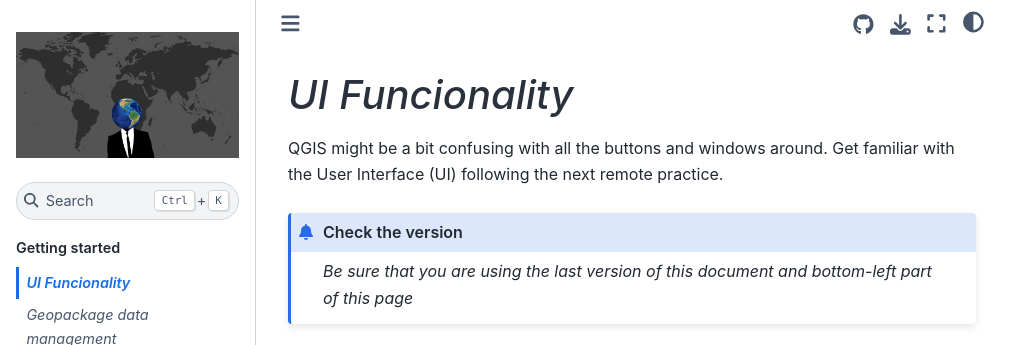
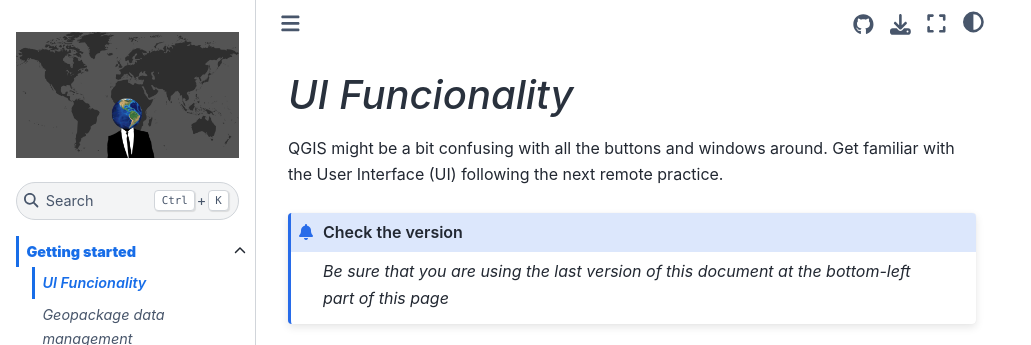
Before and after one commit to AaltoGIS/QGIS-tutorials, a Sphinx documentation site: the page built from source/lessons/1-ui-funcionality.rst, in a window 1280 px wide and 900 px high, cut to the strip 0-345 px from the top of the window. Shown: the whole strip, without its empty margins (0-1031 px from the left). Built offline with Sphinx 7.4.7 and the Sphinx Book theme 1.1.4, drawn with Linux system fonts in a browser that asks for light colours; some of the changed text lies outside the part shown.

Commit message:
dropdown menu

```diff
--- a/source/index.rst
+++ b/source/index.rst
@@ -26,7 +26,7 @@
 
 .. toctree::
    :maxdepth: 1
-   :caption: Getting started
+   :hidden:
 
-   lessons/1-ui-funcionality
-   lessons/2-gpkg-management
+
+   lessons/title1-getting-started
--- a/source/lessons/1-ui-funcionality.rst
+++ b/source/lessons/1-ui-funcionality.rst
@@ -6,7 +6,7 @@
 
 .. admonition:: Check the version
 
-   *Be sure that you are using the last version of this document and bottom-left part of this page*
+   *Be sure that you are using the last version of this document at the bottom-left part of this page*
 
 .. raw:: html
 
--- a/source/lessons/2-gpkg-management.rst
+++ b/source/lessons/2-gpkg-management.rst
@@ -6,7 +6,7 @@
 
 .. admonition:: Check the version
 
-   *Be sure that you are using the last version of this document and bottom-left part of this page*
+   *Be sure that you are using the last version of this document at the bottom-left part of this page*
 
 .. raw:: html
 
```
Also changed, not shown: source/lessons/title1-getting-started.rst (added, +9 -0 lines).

-=-=-

● **Goal of the exercise**: Starting from the records above, copy each line where the string "management" is found.

● **Completed task**:
-   lessons/2-gpkg-management
--- a/source/lessons/2-gpkg-management.rst
+++ b/source/lessons/2-gpkg-management.rst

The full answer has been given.